The substance of the conference was pretty much what you’d expect. Houston Rockets general manager Daryl Morey (the founder of the conference), Analytics godfather Dean Oliver (who works for the Nuggets), Dallas Mavericks owner Mark Cuban, Portland Trail Blazers general manager Kevin Pritchard, Boston Celtics assistant general manager Mike Zarren and others who apply advanced statistical analytics to better their teams spoke on various panels about the value of this discipline in generating wins. Academics presented papers on everything from the value of a blocked shot to how best to maximize shot distribution among a team’s players.
All in all, 16 of the 30 NBA organizations were represented at the conference by executives or statisticians — that’s about double the number of teams who had paid attendees in 2009. It was heartening to run into smart young thinkers in this area who were free agents last year, but have been hired in the past 12 months by teams. Kevin Pelton, who has worked tirelessly in this field, just signed on with the Indiana Pacers. Ryan Parker, of Basketball Geek, has joined the Portland Trail Blazers. Jon Nichols, a brilliant grad student at Harvard in information technology, has been hired by an undisclosed team. For all the findings and discussions, the most profound takeaway from the conference was the overwhelming evidence that the application of advanced analytics is taking over the NBA. What was once a novelty has become a full-fledged movement. Not every team has embraced these tools, but as Dean Oliver pointed out, the smart ones have. Boston, Cleveland, Dallas, Denver, Houston, Memphis, Oklahoma City, Orlando, Portland, San Antonio have probably been the 10 most aggressive organizations. What do they have in common? Every one of these teams has a record of .500 or better this morning. If I’m a fan of a specific team, I want my team to be on that list and, unless my squad is winning titles on the strength of its personnel decisions (and checkbook), I’d be bothered if they weren’t.

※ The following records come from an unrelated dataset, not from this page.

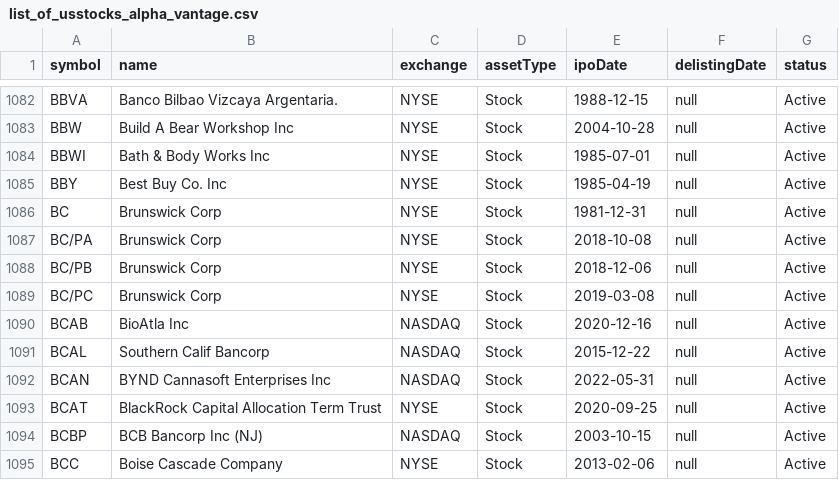
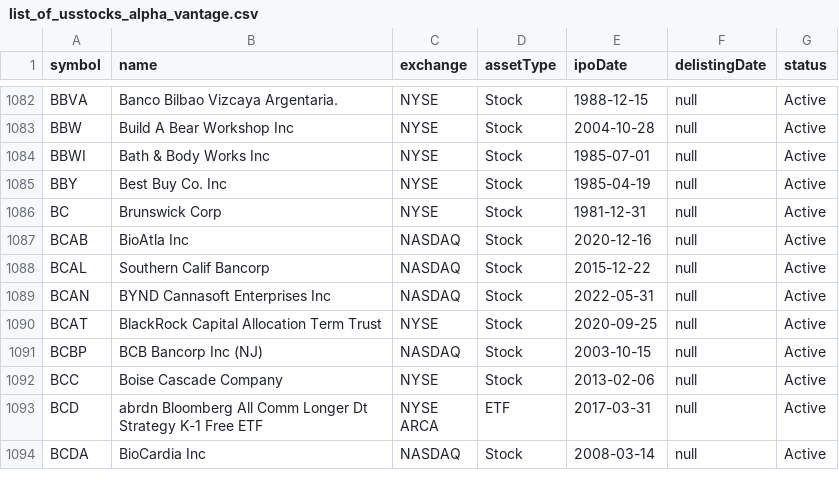
Before and after one commit to Abhiteja22/FYP, a CSV file: fyp/app/static/stock_csv_files/list_of_usstocks_alpha_vantage.csv, drawn as a sheet; only a part is shown, gaps mark what is left out; the shorter side is filled out with more unchanged rows.

```diff
--- a/fyp/app/static/stock_csv_files/list_of_usstocks_alpha_vantage.csv
+++ b/fyp/app/static/stock_csv_files/list_of_usstocks_alpha_vantage.csv
@@ -1086,5 +1086,2 @@ BBY,Best Buy Co. Inc,NYSE,Stock,1985-04-19,null,Active
 BC,Brunswick Corp,NYSE,Stock,1981-12-31,null,Active
-BC/PA,Brunswick Corp,NYSE,Stock,2018-10-08,null,Active
-BC/PB,Brunswick Corp,NYSE,Stock,2018-12-06,null,Active
-BC/PC,Brunswick Corp,NYSE,Stock,2019-03-08,null,Active
 BCAB,BioAtla Inc,NASDAQ,Stock,2020-12-16,null,Active
```
Also changed, not shown: 2 other files.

Some teams executives will tell you that the League has gotten smart about furnishing teams with more extensive data (stats like deflections), and that the need to have experts on the payroll isn’t necessary. But there’s a vast difference between data and informed conclusions. The former are easy to come by; the latter requires great expertise. As Zarren said in the session on basketball analytics, “You can do two things: get more data, or use statistical techniques with the data that you have.” As we move forward in the empirical age, it strikes me that if you don’t have the proper personnel who can understand and utilize these techniques, your organization is going to be left behind.
The Clippers aren’t ignorant of advanced metrics. Mike Dunleavy made the wise decision to shift Rasual Butler into the starting lineup in part because basic plus-minus data were telling him that was the smart thing to do. Back in October, team executives said they targeted Craig Smith in the off-season because they loved his efficiency numbers. But these observations barely penetrate the surface of the shale. There is so much to be understood, a fact more and more teams are beginning to grasp.
Teams are very proprietary of what they’re learning and even whom they’re hiring to crunch these numbers. For all we know, the Clippers have an army of credentialed statisticians studying data, making unique discoveries about the team and passing along those findings to the decision makers in Playa Vista. If that’s not the case, Clippers fans should hope it soon becomes a reality. In an age where information is king, NBA teams, global corporations, governments and individuals can’t afford to be playing catch-up.